Start of Block

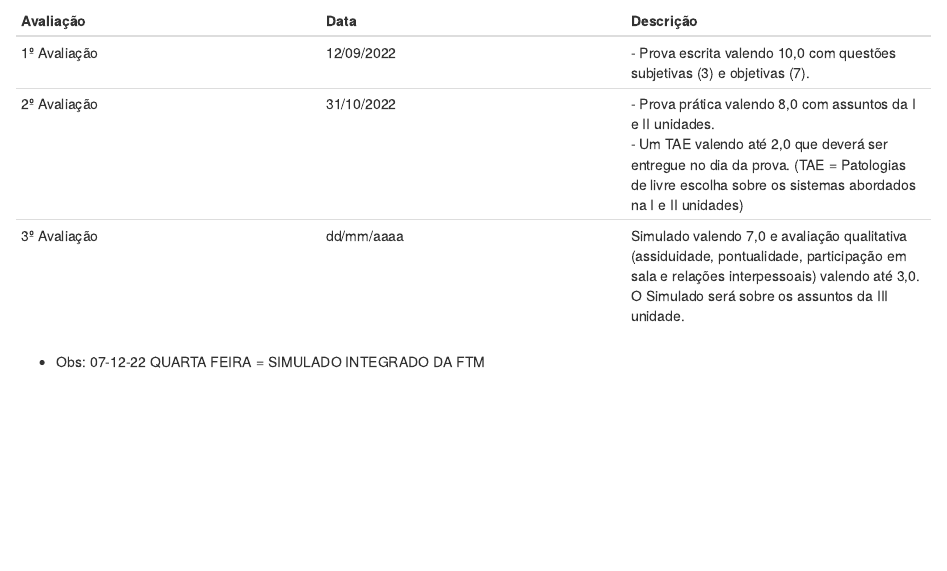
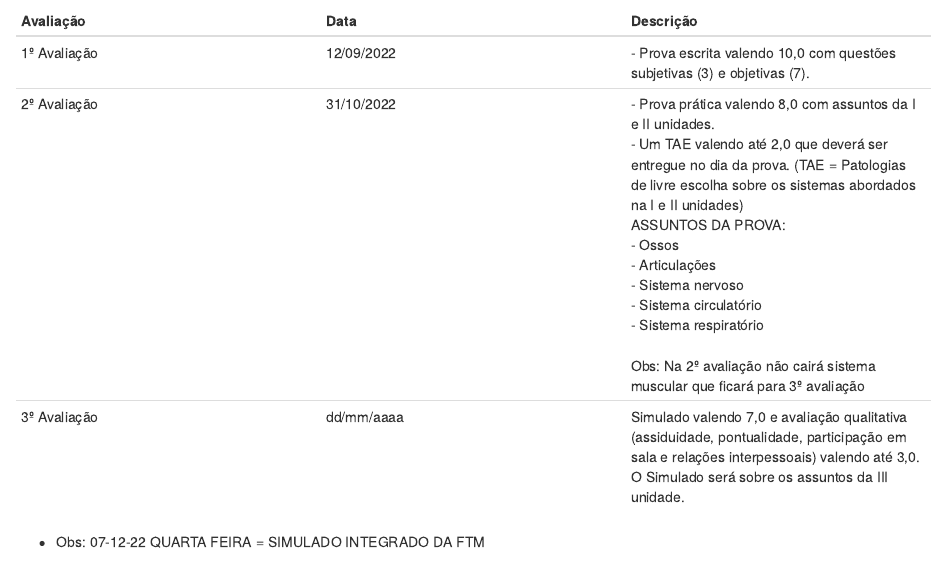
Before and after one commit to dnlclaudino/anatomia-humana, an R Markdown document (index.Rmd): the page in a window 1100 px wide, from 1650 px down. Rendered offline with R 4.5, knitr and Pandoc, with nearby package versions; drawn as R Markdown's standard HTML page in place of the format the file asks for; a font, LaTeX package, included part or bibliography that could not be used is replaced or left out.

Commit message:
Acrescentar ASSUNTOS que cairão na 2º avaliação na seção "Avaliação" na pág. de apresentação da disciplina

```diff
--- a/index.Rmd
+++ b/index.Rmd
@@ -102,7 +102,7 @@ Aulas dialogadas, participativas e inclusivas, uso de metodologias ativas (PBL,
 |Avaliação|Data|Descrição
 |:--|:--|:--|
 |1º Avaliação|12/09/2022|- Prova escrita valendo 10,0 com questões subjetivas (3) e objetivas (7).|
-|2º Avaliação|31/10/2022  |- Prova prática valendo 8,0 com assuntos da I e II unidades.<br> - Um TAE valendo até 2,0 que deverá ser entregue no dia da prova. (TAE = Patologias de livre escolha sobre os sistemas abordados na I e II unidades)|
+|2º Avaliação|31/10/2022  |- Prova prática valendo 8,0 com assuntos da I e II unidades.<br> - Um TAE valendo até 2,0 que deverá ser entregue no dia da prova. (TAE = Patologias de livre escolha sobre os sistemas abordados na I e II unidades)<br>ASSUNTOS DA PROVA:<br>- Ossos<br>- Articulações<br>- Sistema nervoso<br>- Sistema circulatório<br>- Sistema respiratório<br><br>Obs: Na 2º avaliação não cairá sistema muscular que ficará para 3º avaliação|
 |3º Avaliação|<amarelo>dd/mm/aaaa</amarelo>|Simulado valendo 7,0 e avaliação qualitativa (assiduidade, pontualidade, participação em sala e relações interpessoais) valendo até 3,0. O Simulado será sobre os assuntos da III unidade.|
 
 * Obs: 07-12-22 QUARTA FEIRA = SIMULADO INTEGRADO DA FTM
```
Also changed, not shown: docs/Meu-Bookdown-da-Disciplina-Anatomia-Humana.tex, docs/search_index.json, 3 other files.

End of Block

Above are the records; copy every line in them that holds the word "prática".

-|2º Avaliação|31/10/2022  |- Prova prática valendo 8,0 com assuntos da I e II unidades.<br> - Um TAE valendo até 2,0 que deverá ser entregue no dia da prova. (TAE = Patologias de livre escolha sobre os sistemas abordados na I e II unidades)|
+|2º Avaliação|31/10/2022  |- Prova prática valendo 8,0 com assuntos da I e II unidades.<br> - Um TAE valendo até 2,0 que deverá ser entregue no dia da prova. (TAE = Patologias de livre escolha sobre os sistemas abordados na I e II unidades)<br>ASSUNTOS DA PROVA:<br>- Ossos<br>- Articulações<br>- Sistema nervoso<br>- Sistema circulatório<br>- Sistema respiratório<br><br>Obs: Na 2º avaliação não cairá sistema muscular que ficará para 3º avaliação|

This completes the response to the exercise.